------ Available data ------

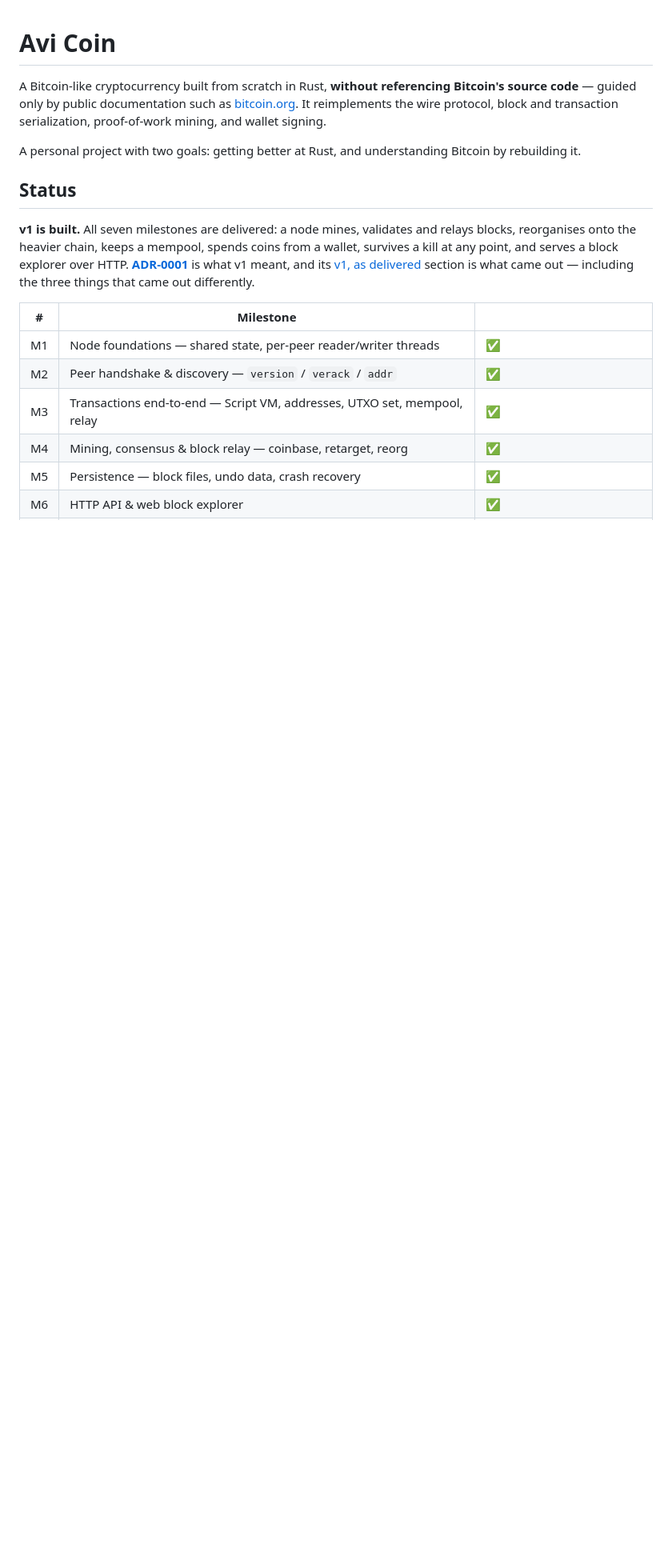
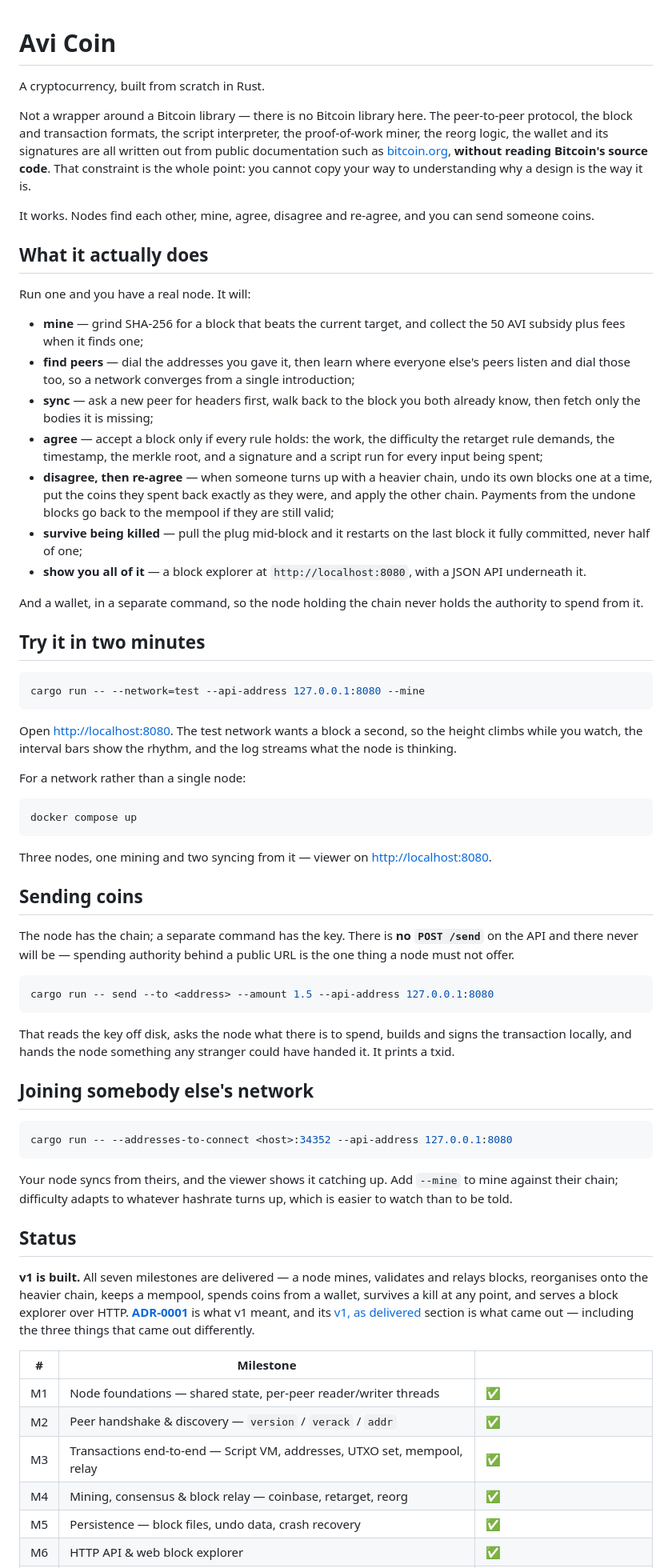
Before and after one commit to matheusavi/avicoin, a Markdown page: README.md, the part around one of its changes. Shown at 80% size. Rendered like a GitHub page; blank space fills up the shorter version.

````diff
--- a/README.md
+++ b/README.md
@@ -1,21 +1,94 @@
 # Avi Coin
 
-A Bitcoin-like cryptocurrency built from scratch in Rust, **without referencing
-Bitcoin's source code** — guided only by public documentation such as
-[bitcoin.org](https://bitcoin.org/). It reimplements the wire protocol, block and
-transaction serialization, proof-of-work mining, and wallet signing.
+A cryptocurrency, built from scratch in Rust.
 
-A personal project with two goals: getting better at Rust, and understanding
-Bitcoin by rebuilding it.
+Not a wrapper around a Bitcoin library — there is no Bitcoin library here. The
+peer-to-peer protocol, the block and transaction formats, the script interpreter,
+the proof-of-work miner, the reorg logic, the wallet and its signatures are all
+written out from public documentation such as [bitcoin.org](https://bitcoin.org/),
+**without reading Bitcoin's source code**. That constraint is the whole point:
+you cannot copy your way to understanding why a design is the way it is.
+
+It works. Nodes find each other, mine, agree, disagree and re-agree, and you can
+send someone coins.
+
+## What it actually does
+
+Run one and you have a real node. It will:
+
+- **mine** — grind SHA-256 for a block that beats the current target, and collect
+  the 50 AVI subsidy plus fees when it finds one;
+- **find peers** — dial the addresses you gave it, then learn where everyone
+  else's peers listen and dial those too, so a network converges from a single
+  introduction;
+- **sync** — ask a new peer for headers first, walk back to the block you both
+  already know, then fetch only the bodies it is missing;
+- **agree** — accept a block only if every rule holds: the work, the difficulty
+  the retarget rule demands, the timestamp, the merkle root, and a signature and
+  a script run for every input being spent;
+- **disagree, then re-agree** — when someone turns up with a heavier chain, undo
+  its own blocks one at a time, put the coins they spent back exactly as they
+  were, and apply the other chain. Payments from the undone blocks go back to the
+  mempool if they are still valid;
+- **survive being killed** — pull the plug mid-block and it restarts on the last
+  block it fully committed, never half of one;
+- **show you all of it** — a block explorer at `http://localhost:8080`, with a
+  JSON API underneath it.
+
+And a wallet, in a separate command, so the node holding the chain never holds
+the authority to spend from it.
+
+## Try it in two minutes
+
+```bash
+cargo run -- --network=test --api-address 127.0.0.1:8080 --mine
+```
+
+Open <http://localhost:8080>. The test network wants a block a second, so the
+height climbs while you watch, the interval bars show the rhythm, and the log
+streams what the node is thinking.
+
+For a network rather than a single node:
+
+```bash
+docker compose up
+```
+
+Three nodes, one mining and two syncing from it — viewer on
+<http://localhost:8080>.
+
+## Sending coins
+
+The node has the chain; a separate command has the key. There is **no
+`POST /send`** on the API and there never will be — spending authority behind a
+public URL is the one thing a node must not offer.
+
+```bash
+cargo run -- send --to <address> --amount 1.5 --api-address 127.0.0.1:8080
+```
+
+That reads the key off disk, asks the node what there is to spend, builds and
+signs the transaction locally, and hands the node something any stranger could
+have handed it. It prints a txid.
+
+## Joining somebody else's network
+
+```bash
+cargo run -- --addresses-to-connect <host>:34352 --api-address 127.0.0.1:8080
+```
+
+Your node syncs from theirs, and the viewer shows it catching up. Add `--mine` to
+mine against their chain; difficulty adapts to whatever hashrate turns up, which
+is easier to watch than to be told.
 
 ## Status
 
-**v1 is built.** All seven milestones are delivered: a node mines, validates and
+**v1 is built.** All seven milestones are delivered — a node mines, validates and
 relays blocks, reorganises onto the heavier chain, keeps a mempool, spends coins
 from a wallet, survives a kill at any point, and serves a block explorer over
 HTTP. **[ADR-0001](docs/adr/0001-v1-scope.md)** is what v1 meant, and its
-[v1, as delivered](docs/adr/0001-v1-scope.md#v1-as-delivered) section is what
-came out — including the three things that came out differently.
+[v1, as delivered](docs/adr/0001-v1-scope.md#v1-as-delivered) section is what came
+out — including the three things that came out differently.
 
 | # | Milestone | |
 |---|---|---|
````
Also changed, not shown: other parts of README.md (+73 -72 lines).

------

Copy from the entries above each line in which the string "when" can be found.

_Your response_
+  the 50 AVI subsidy plus fees when it finds one;
+- **disagree, then re-agree** — when someone turns up with a heavier chain, undo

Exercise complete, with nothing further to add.